REQUIREMENT
Without including any pictures, write out all the entries exactly.

THE INPUT
====

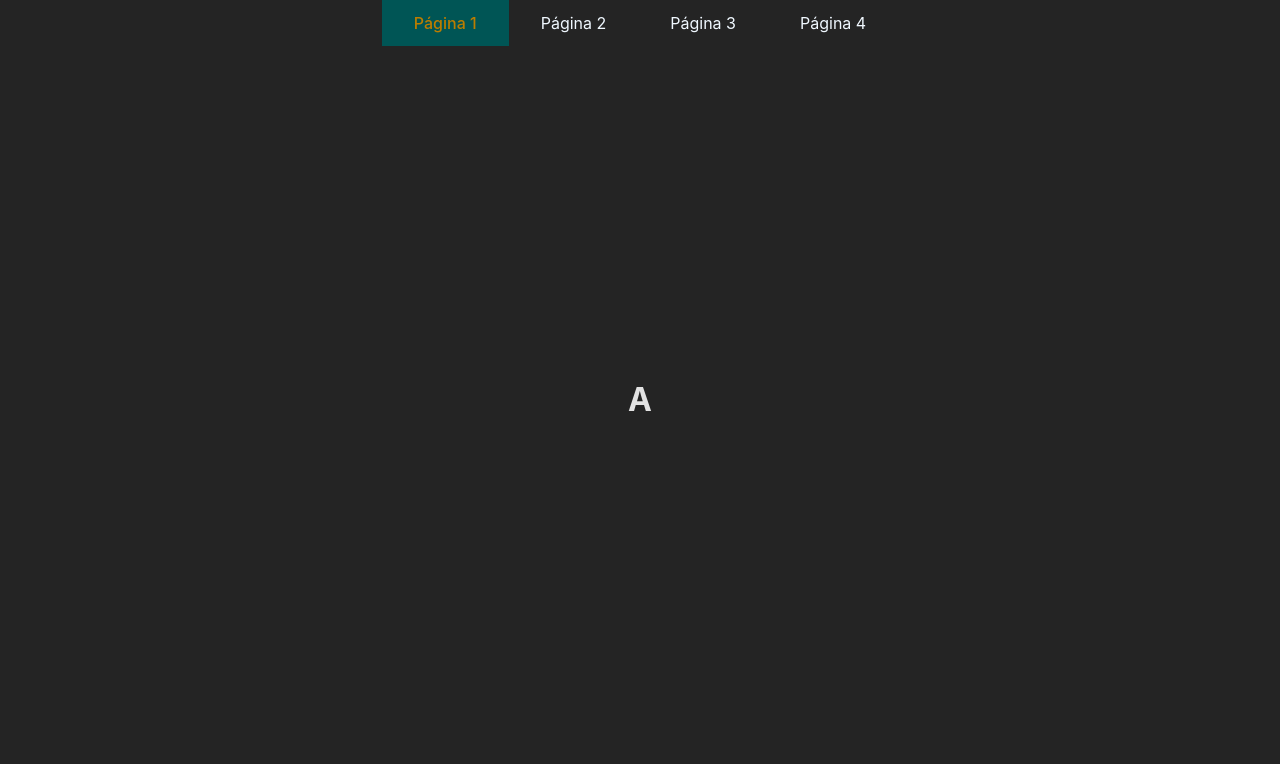
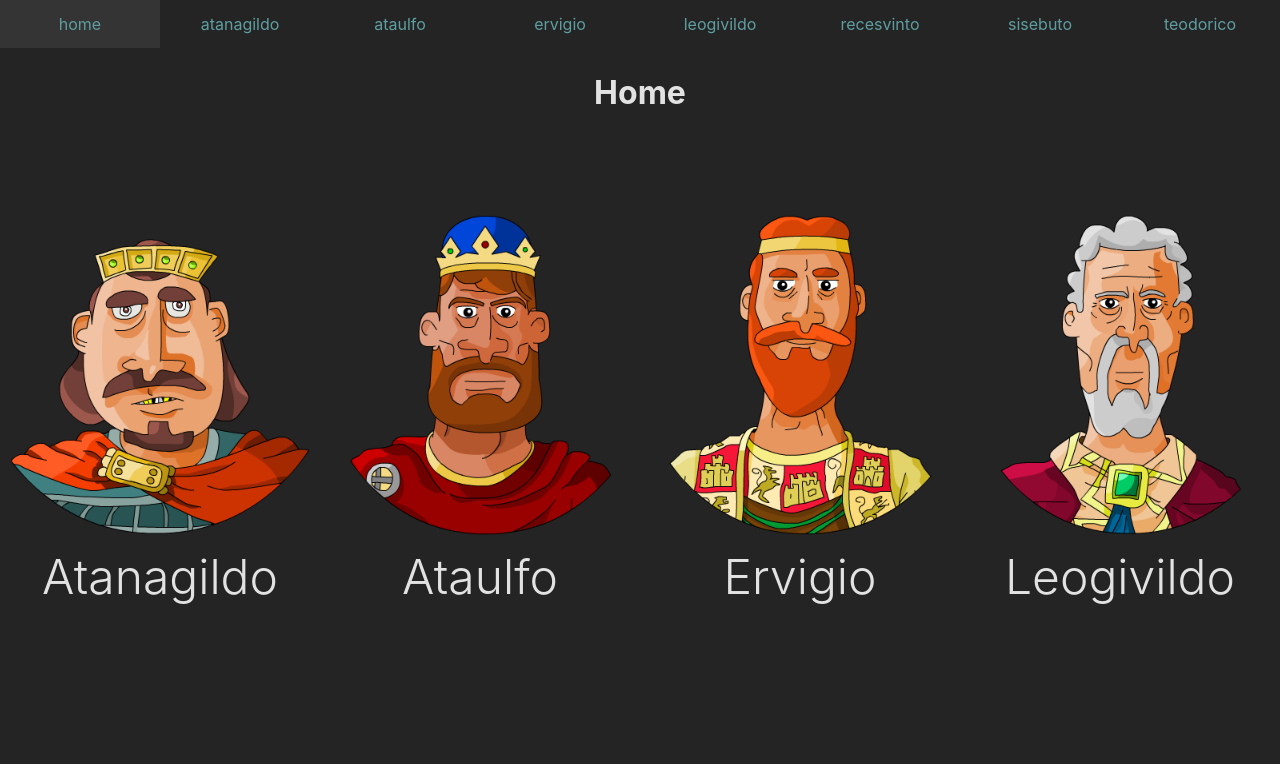
Before and after one commit to tomasjibaja/react-sin-dolor-JAB, a React (Vite) app: page / in a window 1280 px wide. Shown: the top 764 px of the page. Built offline with nearby package versions, Linux system fonts and the light colour scheme.

Commit message:
Creando app de van reyes, falta el useParams

```diff
--- /dev/null
+++ b/src/App8KingNav.css
@@ -0,0 +1,76 @@
+:root {
+    font-family: Inter, system-ui, Avenir, Helvetica, Arial, sans-serif;
+    line-height: 1.5;
+    font-weight: 400;
+
+    color-scheme: light dark;
+    color: rgba(255, 255, 255, 0.87);
+    background-color: #242424;
+
+    font-synthesis: none;
+    text-rendering: optimizeLegibility;
+    -webkit-font-smoothing: antialiased;
+    -moz-osx-font-smoothing: grayscale;
+}
+
+body, #root {
+    margin: 0;
+    padding: 0;
+    display: flex;
+    flex-direction: column;
+    height: 100vh;
+    width: 100vw;
+}
+
+nav {
+    width: 100vw;
+    height: 3rem;
+    display: flex;
+    flex-direction: row;
+    justify-content: space-evenly;
+    align-items: center;
+}
+
+nav > a {
+    width: 100%;
+    height: 100%;
+    color: cadetblue;
+    text-align: center;
+    line-height: 3rem;
+    text-decoration-color: transparent;
+}
+
+nav > a:hover {
+    background-color: #343434;
+}
+
+.king, .home {
+    display: flex;
+    flex-direction: column;
+    align-items: center;
+    justify-content: center;
+}
+
+.home {
+    width: 100vw;
+}
+
+.king {
+    width: 400px;
+    height: 550px;
+    margin: auto;
+}
+
+.king > h2 {
+    font-weight: 300;
+    font-size: 3rem;
+    margin: 0;
+}
+
+.kings-wrapper {
+    width: 100vw;
+    display: flex;
+    flex-wrap: wrap;
+    align-items: center;
+    justify-content: center;
+}
--- /dev/null
+++ b/src/App8KingNav.jsx
@@ -0,0 +1,25 @@
+import React from 'react'
+import { BrowserRouter, Routes, Route } from 'react-router-dom'
+import Nav from './kingnav/Nav'
+import King from './kingnav/King'
+import Home from './kingnav/Home'
+import './App8KingNav.css'
+import { kings } from './kingnav/kings'
+
+const App8KingNav = () => {
+  return (
+    <BrowserRouter>
+      <Nav />
+      <Routes>
+        <Route path={'/'} element={<Home />} />
+        {kings.map((elem, index) => {
+          return (
+            <Route key={index} path={`/${elem.nombre}`} element={<King props={elem} />} />
+          )
+        })}
+      </Routes>
+    </BrowserRouter>
+  )
+}
+
+export default App8KingNav
--- /dev/null
+++ b/src/kingnav/Home.jsx
@@ -0,0 +1,20 @@
+import React from 'react'
+import { kings } from './kings'
+import King from './King'
+
+const Home = () => {
+  return (
+    <div className='home'>
+      <h1>Home</h1>
+      <div className="kings-wrapper">
+        {kings.map((elem, index) => {
+            return (
+                <King key={index} props={elem} small/>
+            )
+        })}
+      </div>
+    </div>
+  )
+}
+
+export default Home
--- /dev/null
+++ b/src/kingnav/King.jsx
@@ -0,0 +1,17 @@
+import React from 'react'
+import { Link } from 'react-router-dom'
+
+const King = ( {props, small} ) => {
+  const title = props.nombre.charAt(0).toUpperCase() + props.nombre.slice(1);
+  const style = small ? { width: '300px' } : null
+  return (
+    <div className='king' style={style}>
+      <Link to={`/${props.nombre}`} >
+        <img src={`/images/${props.img}`} alt="king pic" style={style} />
+      </Link>
+      <h2>{title}</h2>
+    </div>
+  )
+}
+
+export default King
--- /dev/null
+++ b/src/kingnav/Nav.jsx
@@ -0,0 +1,18 @@
+import { NavLink } from 'react-router-dom'
+import React from 'react'
+import { kings } from './kings'
+
+const Nav = () => {
+  return (
+    <nav>
+      <NavLink to={'/'} >home</NavLink>
+      {kings.map((elem, index) => {
+        return (
+          <NavLink key={index} to={`/${elem.nombre}`}>{elem.nombre}</NavLink>
+        )
+      })}
+    </nav>
+  )
+}
+
+export default Nav
--- /dev/null
+++ b/src/kingnav/kings.js
@@ -0,0 +1,30 @@
+export const kings = [
+    {
+        nombre: 'atanagildo',
+        img: 'rey_atanagildo.png'
+    },
+    {
+        nombre: 'ataulfo',
+        img: 'rey_ataulfo.png'
+    },
+    {
+        nombre: 'ervigio',
+        img: 'rey_ervigio.png'
+    },
+    {
+        nombre: 'leogivildo',
+        img: 'rey_leogivildo.png'
+    },
+    {
+        nombre: 'recesvinto',
+        img: 'rey_recesvinto.png'
+    },
+    {
+        nombre: 'sisebuto',
+        img: 'rey_sisebuto.png'
+    },
+    {
+        nombre: 'teodorico',
+        img: 'rey_teodorico.png'
+    },
+]
--- a/src/main.jsx
+++ b/src/main.jsx
@@ -1,6 +1,6 @@
 import { StrictMode } from 'react'
 import { createRoot } from 'react-dom/client'
-import App from './App8.jsx'
+import App from './App8KingNav.jsx'
 
 createRoot(document.getElementById('root')).render(
   <StrictMode>
```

====

RESULT BELOW
Before and after one commit to tomasjibaja/react-sin-dolor-JAB, a React (Vite) app: page / in a window 1280 px wide. Shown: the top 764 px of the page. Built offline with nearby package versions, Linux system fonts and the light colour scheme.

Commit message:
Creando app de van reyes, falta el useParams

```diff
--- /dev/null
+++ b/src/App8KingNav.css
@@ -0,0 +1,76 @@
+:root {
+    font-family: Inter, system-ui, Avenir, Helvetica, Arial, sans-serif;
+    line-height: 1.5;
+    font-weight: 400;
+
+    color-scheme: light dark;
+    color: rgba(255, 255, 255, 0.87);
+    background-color: #242424;
+
+    font-synthesis: none;
+    text-rendering: optimizeLegibility;
+    -webkit-font-smoothing: antialiased;
+    -moz-osx-font-smoothing: grayscale;
+}
+
+body, #root {
+    margin: 0;
+    padding: 0;
+    display: flex;
+    flex-direction: column;
+    height: 100vh;
+    width: 100vw;
+}
+
+nav {
+    width: 100vw;
+    height: 3rem;
+    display: flex;
+    flex-direction: row;
+    justify-content: space-evenly;
+    align-items: center;
+}
+
+nav > a {
+    width: 100%;
+    height: 100%;
+    color: cadetblue;
+    text-align: center;
+    line-height: 3rem;
+    text-decoration-color: transparent;
+}
+
+nav > a:hover {
+    background-color: #343434;
+}
+
+.king, .home {
+    display: flex;
+    flex-direction: column;
+    align-items: center;
+    justify-content: center;
+}
+
+.home {
+    width: 100vw;
+}
+
+.king {
+    width: 400px;
+    height: 550px;
+    margin: auto;
+}
+
+.king > h2 {
+    font-weight: 300;
+    font-size: 3rem;
+    margin: 0;
+}
+
+.kings-wrapper {
+    width: 100vw;
+    display: flex;
+    flex-wrap: wrap;
+    align-items: center;
+    justify-content: center;
+}
--- /dev/null
+++ b/src/App8KingNav.jsx
@@ -0,0 +1,25 @@
+import React from 'react'
+import { BrowserRouter, Routes, Route } from 'react-router-dom'
+import Nav from './kingnav/Nav'
+import King from './kingnav/King'
+import Home from './kingnav/Home'
+import './App8KingNav.css'
+import { kings } from './kingnav/kings'
+
+const App8KingNav = () => {
+  return (
+    <BrowserRouter>
+      <Nav />
+      <Routes>
+        <Route path={'/'} element={<Home />} />
+        {kings.map((elem, index) => {
+          return (
+            <Route key={index} path={`/${elem.nombre}`} element={<King props={elem} />} />
+          )
+        })}
+      </Routes>
+    </BrowserRouter>
+  )
+}
+
+export default App8KingNav
--- /dev/null
+++ b/src/kingnav/Home.jsx
@@ -0,0 +1,20 @@
+import React from 'react'
+import { kings } from './kings'
+import King from './King'
+
+const Home = () => {
+  return (
+    <div className='home'>
+      <h1>Home</h1>
+      <div className="kings-wrapper">
+        {kings.map((elem, index) => {
+            return (
+                <King key={index} props={elem} small/>
+            )
+        })}
+      </div>
+    </div>
+  )
+}
+
+export default Home
--- /dev/null
+++ b/src/kingnav/King.jsx
@@ -0,0 +1,17 @@
+import React from 'react'
+import { Link } from 'react-router-dom'
+
+const King = ( {props, small} ) => {
+  const title = props.nombre.charAt(0).toUpperCase() + props.nombre.slice(1);
+  const style = small ? { width: '300px' } : null
+  return (
+    <div className='king' style={style}>
+      <Link to={`/${props.nombre}`} >
+        <img src={`/images/${props.img}`} alt="king pic" style={style} />
+      </Link>
+      <h2>{title}</h2>
+    </div>
+  )
+}
+
+export default King
--- /dev/null
+++ b/src/kingnav/Nav.jsx
@@ -0,0 +1,18 @@
+import { NavLink } from 'react-router-dom'
+import React from 'react'
+import { kings } from './kings'
+
+const Nav = () => {
+  return (
+    <nav>
+      <NavLink to={'/'} >home</NavLink>
+      {kings.map((elem, index) => {
+        return (
+          <NavLink key={index} to={`/${elem.nombre}`}>{elem.nombre}</NavLink>
+        )
+      })}
+    </nav>
+  )
+}
+
+export default Nav
--- /dev/null
+++ b/src/kingnav/kings.js
@@ -0,0 +1,30 @@
+export const kings = [
+    {
+        nombre: 'atanagildo',
+        img: 'rey_atanagildo.png'
+    },
+    {
+        nombre: 'ataulfo',
+        img: 'rey_ataulfo.png'
+    },
+    {
+        nombre: 'ervigio',
+        img: 'rey_ervigio.png'
+    },
+    {
+        nombre: 'leogivildo',
+        img: 'rey_leogivildo.png'
+    },
+    {
+        nombre: 'recesvinto',
+        img: 'rey_recesvinto.png'
+    },
+    {
+        nombre: 'sisebuto',
+        img: 'rey_sisebuto.png'
+    },
+    {
+        nombre: 'teodorico',
+        img: 'rey_teodorico.png'
+    },
+]
--- a/src/main.jsx
+++ b/src/main.jsx
@@ -1,6 +1,6 @@
 import { StrictMode } from 'react'
 import { createRoot } from 'react-dom/client'
-import App from './App8.jsx'
+import App from './App8KingNav.jsx'
 
 createRoot(document.getElementById('root')).render(
   <StrictMode>
```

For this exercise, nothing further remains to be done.